In short, the excessive projection of and identification with sadistic parts of the self were viewed as necessitating the control and restoration of external objects, while the disproportionate introjection of and identification with destructive objects required the control and restoration of parts of the self.
The severity of obsessional neurosis was considered to depend on the degree of the preceding paranoid disturbance, the less than successful introjection, projection and reintrojection of good objects, and the failure of the obsessional mechanisms to reduce persecutory anxieties (Klein, 1932).
Such perpetual introjection is actually a travesty of Scripture: Ippolita describes herself in the encomiastic language of conversion to Christ.
Mourning is determining: Giorgio's relentless self-concern arises from his mother's introjection of him.
Let's return to the initial months of life to review the onset of projection and introjections.
This capacity for utilizing meaningful perceptions cross-modally underlies our human capacity to create fully abstract internalized object relationship (identifications) out of perceptually based introjections.
In introjection, "representations are taken into the self, and provide the basis for a momentary subjectivity [emphasis mine]--a spectator's previous structuration" (23).
The experience of the adult relating to the inner child reinforced Catherine's adult ego strength, bringing full circle her introjection of a positive model of mature nurturing.

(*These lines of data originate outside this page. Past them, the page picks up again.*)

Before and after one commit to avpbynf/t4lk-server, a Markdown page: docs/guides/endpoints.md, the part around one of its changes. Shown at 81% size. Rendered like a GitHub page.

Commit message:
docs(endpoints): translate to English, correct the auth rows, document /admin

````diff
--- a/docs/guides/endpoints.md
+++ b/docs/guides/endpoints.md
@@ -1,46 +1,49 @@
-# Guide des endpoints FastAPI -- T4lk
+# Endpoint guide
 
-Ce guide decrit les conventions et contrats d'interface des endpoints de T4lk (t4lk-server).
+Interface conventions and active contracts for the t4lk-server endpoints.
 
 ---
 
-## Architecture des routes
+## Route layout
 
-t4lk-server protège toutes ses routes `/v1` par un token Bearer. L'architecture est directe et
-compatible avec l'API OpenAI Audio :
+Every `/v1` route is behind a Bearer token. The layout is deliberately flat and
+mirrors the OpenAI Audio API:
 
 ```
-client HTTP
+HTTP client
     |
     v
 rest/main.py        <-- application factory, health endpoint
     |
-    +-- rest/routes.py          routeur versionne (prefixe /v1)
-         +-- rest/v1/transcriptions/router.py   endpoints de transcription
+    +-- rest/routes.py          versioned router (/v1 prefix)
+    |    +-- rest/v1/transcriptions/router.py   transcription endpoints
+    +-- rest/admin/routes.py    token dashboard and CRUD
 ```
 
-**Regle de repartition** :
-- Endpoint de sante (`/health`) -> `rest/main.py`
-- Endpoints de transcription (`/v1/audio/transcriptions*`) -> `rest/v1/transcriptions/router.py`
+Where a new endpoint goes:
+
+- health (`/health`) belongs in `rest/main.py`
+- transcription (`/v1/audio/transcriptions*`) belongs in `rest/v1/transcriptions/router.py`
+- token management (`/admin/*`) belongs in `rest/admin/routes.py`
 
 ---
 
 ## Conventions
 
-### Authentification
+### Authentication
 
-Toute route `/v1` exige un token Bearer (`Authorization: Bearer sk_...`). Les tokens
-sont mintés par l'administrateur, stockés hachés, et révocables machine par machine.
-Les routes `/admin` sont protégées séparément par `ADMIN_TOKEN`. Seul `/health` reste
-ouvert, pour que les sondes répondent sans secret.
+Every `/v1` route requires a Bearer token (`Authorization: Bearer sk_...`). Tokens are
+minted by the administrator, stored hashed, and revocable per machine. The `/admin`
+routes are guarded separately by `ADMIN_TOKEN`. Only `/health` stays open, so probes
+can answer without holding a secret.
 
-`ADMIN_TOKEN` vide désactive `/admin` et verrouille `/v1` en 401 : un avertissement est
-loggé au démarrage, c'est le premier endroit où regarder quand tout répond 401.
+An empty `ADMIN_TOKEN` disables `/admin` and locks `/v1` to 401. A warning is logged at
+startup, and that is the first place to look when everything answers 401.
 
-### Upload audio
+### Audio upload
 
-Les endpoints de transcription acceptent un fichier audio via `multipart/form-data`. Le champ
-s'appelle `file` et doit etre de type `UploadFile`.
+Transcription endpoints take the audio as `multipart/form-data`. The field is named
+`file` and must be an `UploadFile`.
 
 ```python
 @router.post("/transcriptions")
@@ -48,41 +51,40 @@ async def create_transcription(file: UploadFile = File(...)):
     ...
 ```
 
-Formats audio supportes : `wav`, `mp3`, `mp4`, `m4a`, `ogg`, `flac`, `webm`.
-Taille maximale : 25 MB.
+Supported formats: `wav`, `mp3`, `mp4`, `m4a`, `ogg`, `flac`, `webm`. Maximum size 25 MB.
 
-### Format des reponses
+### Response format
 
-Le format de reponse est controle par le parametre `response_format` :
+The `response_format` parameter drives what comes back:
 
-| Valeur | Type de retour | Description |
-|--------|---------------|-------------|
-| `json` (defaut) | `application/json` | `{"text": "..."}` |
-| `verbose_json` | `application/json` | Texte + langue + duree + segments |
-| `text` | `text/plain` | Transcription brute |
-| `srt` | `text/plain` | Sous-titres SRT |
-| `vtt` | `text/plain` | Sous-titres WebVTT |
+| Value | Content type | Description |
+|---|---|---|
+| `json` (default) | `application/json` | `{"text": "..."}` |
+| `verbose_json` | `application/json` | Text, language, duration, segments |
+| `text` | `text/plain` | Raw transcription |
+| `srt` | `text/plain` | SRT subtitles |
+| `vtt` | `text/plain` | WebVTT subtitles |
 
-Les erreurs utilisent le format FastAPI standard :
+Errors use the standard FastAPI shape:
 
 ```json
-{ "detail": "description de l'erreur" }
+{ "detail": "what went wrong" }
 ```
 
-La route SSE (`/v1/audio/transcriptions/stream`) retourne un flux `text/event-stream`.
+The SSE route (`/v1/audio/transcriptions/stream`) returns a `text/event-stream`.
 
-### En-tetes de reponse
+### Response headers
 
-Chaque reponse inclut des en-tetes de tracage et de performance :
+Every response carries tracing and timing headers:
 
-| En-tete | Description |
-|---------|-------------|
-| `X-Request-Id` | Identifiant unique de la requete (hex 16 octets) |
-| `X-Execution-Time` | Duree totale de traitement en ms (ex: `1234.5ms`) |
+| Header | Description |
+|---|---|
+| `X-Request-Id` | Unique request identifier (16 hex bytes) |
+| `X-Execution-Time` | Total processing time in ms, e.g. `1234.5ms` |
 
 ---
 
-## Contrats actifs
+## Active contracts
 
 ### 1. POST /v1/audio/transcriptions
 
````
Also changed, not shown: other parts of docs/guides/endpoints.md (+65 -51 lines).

Searles (1965) notes that besides the centrality of projection in the mental life of the schizophrenic patient, introjection is also important:
identified--because it is genuinely figural--with introjection by
The place of Rufus and his suicide in the psychology of the characters (and in the text itself) brings to mind Nicolas Abraham and Maria Torok's notion of the crypt, which builds upon their work on introjection and incorporation.
Its focus has shifted from the past and individual issues concerning patriarchal power, repression, resistance, knowledge, sex and castration, to the present and interpersonal issues concerning maternal care and its vicissitudes--identification, idealization and envy, deprivation and loss, love and hate, introjection and projection.